→ **What to work on**: Look through the listing for the word "Presentation". Copy each line that has it.

→ **Materials provided**:
*** Block opens ***

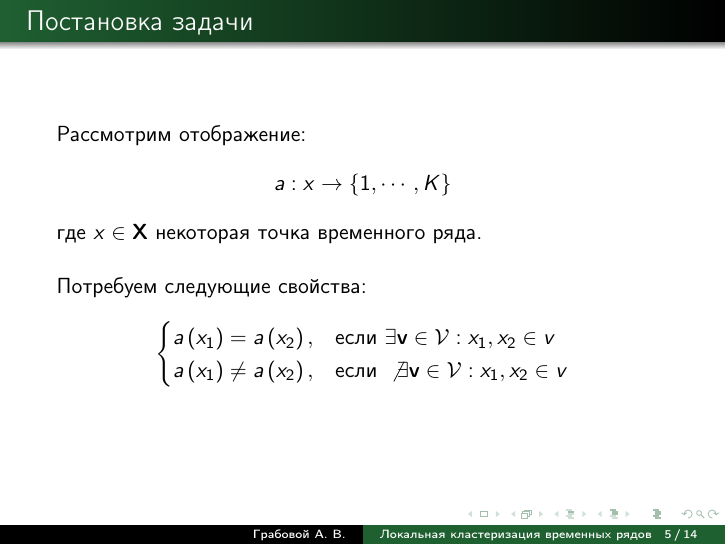
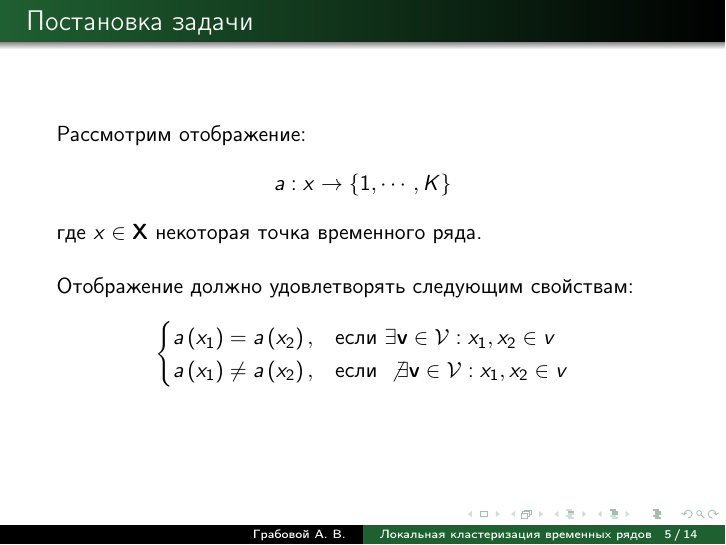
Before and after one commit to andriygav/TimeSeriesClustering, LaTeX slides (Presentation/Diploma.tex): page 5 of 14. Compiled offline with pdfLaTeX.

Commit message:
new slides

```diff
--- a/Presentation/Diploma.tex
+++ b/Presentation/Diploma.tex
@@ -86,7 +86,7 @@ $$a : x \to \{1,\cdots, K\}$$
 где $x \in \textbf{X}$ некоторая точка временного ряда.
 
 ~\\
-Потребуем следующие свойства:
+Отображение должно удовлетворять следующим свойствам:
 $$
 \begin{cases}
     a\left(x_1\right) = a\left(x_2\right), & \text{если}~\exists \textbf{v} \in \mathcal{V}: x_1,x_2 \in v\\
```
Also changed, not shown: Presentation/Diploma.pdf.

*** Block closes ***

→ **Problem solution**:
Before and after one commit to andriygav/TimeSeriesClustering, LaTeX slides (Presentation/Diploma.tex): page 5 of 14. Compiled offline with pdfLaTeX.
--- a/Presentation/Diploma.tex
+++ b/Presentation/Diploma.tex
Also changed, not shown: Presentation/Diploma.pdf.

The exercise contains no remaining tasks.